With Six You Get Eggroll (1968)

This was a banner year for movies about families with Henry Fonda and Lucille Ball bringing their broods together in Yours, Mine and Ours while Doris Day and Brian Keith rule the roost in this popular comedy. They play widowed adults who find love can be wonderful the second time around. And they discover that, when adults remarry, they often bring others to the party, including three sons from Day and a daughter from Keith. Together, they discover what it means to be a family in a comedy that still generates chuckles and a few healthy tears.

Sunday, Sept. 14, 6 p.m., Turner Classic Movies (TCM)

Cinderella (1950)

Like many Disney animated classics, this feels as fresh today as when it was first discovered by generations of young movie watchers. Of course, we know the story of the young girl who wants to go to the ball to meet her prince. While other versions may focus more on the girl and the stepmother who tries to stand in her way, Disney treats us to a collection of delightful animal characters trying to make Cinderella’s dreams come true. We may get less of the humorous tension between humans while we delight in the marvelous mischief from those kind-hearted creatures of the forest. The late Verna Felton delivers a delightful vocal characterization of the fairy godmother.

Saturday, Sept. 13, 2:45 p.m.; Sunday, Sept. 14 2:15 p.m., ABC Family

Steel Magnolias (1989)

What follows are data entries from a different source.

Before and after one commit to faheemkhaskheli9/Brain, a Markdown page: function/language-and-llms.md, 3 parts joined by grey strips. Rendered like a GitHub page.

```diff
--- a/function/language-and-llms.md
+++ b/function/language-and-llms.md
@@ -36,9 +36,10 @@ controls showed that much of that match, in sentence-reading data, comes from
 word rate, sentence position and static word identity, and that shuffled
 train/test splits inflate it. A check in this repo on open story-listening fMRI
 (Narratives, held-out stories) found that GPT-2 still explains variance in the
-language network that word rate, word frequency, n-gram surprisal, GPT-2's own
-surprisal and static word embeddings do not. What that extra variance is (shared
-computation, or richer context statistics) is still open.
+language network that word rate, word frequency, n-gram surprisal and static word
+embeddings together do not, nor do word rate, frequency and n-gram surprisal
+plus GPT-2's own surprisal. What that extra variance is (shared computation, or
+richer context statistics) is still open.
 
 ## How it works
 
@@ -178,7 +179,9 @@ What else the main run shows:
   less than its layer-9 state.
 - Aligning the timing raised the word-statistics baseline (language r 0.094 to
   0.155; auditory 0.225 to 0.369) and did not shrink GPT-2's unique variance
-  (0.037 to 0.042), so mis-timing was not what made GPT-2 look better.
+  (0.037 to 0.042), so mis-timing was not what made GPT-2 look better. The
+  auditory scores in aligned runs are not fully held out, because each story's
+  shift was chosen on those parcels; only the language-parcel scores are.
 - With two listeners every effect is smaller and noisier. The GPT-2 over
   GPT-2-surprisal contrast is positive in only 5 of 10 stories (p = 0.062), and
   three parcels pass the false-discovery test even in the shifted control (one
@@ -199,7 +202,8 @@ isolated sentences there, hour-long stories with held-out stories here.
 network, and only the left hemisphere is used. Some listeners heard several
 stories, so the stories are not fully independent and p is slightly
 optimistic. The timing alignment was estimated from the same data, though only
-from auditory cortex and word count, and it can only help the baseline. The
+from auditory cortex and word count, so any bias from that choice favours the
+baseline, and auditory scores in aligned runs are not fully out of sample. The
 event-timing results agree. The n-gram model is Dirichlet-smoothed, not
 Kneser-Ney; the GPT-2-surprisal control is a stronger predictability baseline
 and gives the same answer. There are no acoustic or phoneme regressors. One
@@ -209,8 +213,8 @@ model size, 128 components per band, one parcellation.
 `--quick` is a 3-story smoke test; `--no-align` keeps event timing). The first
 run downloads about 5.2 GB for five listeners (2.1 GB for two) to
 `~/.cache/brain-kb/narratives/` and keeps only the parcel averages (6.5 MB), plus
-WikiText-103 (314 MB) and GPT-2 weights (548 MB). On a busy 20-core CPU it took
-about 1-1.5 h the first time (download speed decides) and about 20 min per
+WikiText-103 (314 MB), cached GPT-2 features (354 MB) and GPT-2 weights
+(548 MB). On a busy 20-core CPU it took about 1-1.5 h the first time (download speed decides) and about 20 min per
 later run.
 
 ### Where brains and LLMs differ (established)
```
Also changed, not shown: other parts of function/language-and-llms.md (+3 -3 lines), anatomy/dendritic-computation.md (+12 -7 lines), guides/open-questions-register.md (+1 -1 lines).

No matter how many times you visit this lovely group of women in a small town in Louisiana, the characters appeal, the dialogue crackles and the relationships jump off the screen. Director Herbert Ross wisely opens up the stage play — moving beyond the beauty parlor where the women solve the problems of life and loves as good friends do — to develop each woman’s story with careful handling. The actresses shine, from Sally Field’s touching portrayal of a mother trying to cope with her daughter’s decisions, to Shirley MacLaine’s delicious take on an exaggerated Southern woman, to Olympia Dukakis’ brittle one-liners that capture the essence of small town life. What a treasure this film continues to be.

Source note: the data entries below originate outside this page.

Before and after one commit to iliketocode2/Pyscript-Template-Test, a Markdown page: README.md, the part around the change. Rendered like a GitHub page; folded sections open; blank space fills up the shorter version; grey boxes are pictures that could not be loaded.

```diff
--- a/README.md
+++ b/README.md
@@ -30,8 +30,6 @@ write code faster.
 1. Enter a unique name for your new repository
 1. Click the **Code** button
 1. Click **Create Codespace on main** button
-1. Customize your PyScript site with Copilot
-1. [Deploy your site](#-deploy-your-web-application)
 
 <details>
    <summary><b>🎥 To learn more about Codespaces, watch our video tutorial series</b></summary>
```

Friday, Sept. 12, 5:30 p.m., CMT

Julie and Julia (2009)

Of course, any chance to watch Meryl Streep lead a master class in acting is worth the time. And this behind-the-scenes look at the life and work of chef Julia Child gives the actress the chance to create a vibrant characterization of a driven woman who never leaves any food on her plate. We can’t get enough of Streep’s spontaneous creation of this fascinating woman. Unfortunately, she is only half the movie, with the other half focusing on a less-than-compelling Amy Adams playing a woman who is inspired by Child to cook all the recipes in her first book about French cooking. If only writer/director Nora Ephron had given Streep more screen time, with occasional visits from Adams, the film would be sublime. Still, it’s a lot of fun.

Friday, Sept. 12, 7 p.m., Oxygn

Sweet Bird of Youth (1962)

While not appropriate for the entire family, this screen adaptation of Tennessee Williams’ stage hit offers plenty of Southern sizzle for mature viewers. Paul Newman is a wandering man with too much ambition and too little discipline who returns to the small town in the South he had to leave in disgrace. Traveling by his side is an aging actress trying to flee the bad reviews for her latest film. While they try to fool each other into thinking they could mean something as a couple, each delves into delusions of what life could have been if the choices had been smarter. Newman is perfection, Geraldine Page shines in her Oscar-nominated performance as the diva, and Ed Begley (who won an Oscar) steals his scenes as a man watching his world crumble.

Sunday, Sept. 14, 2 p.m., Turner Classic Movies

Sharing worthwhile movies can be as easy as turning on the television or going online. And, when you watch as a family, take the time to chat about what you’re seeing. That makes it even more fun.